In an era of worldwide increasing inequalities, key social science issues about the production and reproduction of social inequality gain renewed attention. A central issue is the role played by demographic events and trajectories in producing and reproducing inequalities. This project examines this issue by studying the relationships between the experience of childhood social disadvantage, demographic decision-making during young adulthood and subsequent economic, social and health outcomes from a comparative perspective.
A limitation of most existing research is that it examined these relationships in a specific society at a specific point in time. The key contribution of this project is the analysis of cross-national variation in the strength of these relationships and its focus on one general explanation: the strength of the relationships depend on the opportunities that societies offer to abate the adverse impact of economic and social deprivation. Testing this ‘contexts of opportunity’ hypothesis will be the key aim of the project.
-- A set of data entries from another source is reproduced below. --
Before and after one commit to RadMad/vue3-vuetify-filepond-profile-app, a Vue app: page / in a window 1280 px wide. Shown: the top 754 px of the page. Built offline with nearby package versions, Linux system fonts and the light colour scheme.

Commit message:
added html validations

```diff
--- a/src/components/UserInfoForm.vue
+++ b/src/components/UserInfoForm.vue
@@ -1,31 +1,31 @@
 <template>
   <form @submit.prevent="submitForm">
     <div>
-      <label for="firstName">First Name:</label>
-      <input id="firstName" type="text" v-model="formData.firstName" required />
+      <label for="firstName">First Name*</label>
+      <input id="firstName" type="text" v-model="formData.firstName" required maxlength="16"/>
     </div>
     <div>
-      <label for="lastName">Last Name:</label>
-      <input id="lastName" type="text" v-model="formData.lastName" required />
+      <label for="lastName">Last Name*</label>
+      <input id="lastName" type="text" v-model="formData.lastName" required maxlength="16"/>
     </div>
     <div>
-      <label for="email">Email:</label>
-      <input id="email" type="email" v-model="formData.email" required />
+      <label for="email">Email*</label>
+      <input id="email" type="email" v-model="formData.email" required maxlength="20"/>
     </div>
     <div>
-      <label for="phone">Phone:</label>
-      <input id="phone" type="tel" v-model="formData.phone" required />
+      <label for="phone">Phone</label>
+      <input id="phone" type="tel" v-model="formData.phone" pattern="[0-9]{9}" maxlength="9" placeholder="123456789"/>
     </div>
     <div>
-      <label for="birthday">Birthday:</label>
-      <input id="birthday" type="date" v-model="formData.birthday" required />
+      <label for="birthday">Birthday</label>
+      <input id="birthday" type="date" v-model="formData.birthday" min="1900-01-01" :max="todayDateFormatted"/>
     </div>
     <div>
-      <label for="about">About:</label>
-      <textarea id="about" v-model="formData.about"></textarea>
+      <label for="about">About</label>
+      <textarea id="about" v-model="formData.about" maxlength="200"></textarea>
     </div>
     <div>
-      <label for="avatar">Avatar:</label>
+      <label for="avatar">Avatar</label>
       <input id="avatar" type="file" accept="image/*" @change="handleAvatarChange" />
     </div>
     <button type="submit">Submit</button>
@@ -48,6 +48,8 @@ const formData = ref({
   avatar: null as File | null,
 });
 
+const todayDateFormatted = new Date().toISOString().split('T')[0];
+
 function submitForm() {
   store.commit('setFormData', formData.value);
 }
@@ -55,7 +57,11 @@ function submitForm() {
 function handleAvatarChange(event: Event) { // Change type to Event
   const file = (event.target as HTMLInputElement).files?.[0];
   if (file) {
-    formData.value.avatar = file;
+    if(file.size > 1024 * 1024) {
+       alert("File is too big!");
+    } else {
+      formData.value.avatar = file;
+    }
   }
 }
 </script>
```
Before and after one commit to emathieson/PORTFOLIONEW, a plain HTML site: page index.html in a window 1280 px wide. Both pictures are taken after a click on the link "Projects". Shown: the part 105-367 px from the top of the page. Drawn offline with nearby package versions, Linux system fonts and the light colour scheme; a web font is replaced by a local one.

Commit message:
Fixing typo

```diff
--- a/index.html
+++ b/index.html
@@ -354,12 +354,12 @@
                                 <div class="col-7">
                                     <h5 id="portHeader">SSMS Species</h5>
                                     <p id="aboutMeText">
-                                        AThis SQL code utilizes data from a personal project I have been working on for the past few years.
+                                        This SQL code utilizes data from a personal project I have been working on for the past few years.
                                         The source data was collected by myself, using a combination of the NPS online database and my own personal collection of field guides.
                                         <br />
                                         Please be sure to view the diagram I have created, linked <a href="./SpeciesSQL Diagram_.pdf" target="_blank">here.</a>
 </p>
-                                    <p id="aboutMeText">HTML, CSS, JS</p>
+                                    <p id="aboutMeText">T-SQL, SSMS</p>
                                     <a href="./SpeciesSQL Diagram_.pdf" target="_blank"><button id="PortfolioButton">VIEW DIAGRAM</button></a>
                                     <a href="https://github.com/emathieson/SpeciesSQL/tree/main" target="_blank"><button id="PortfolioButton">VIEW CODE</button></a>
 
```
Three aspects of the national context will be analyzed: (1) economic aspects, like the level of economic development and growth in a country, (2) cultural aspects, like the extent to which strong norms on family-related behaviour are operative, and (3) aspects of institutional arrangements, like the openness of the educational system, and existing family policies and general social policies. It will be tested whether the strength of the links between childhood disadvantage, young adult demographic behaviour and subsequent outcomes depend on these three aspects of the ‘contexts of opportunity’.
Retrospective and prospective data from the Generations and Gender Programme (GGP) will mainly be used, and a combination of sophisticated methods, including multi-level analysis, latent variable analysis and sequence analysis. The project will elucidate the role of demography in the reproduction of inequalities and highlight key opportunity structures that influence the strength of the relevant links between social background, young adult demographic behaviour and subsequent outcomes.
CONOPP is funded under the 7th Framework Programme through an Advanced Grant of the European Research Council.
More information on the project is available on the CONOPP project website: www.conopp.com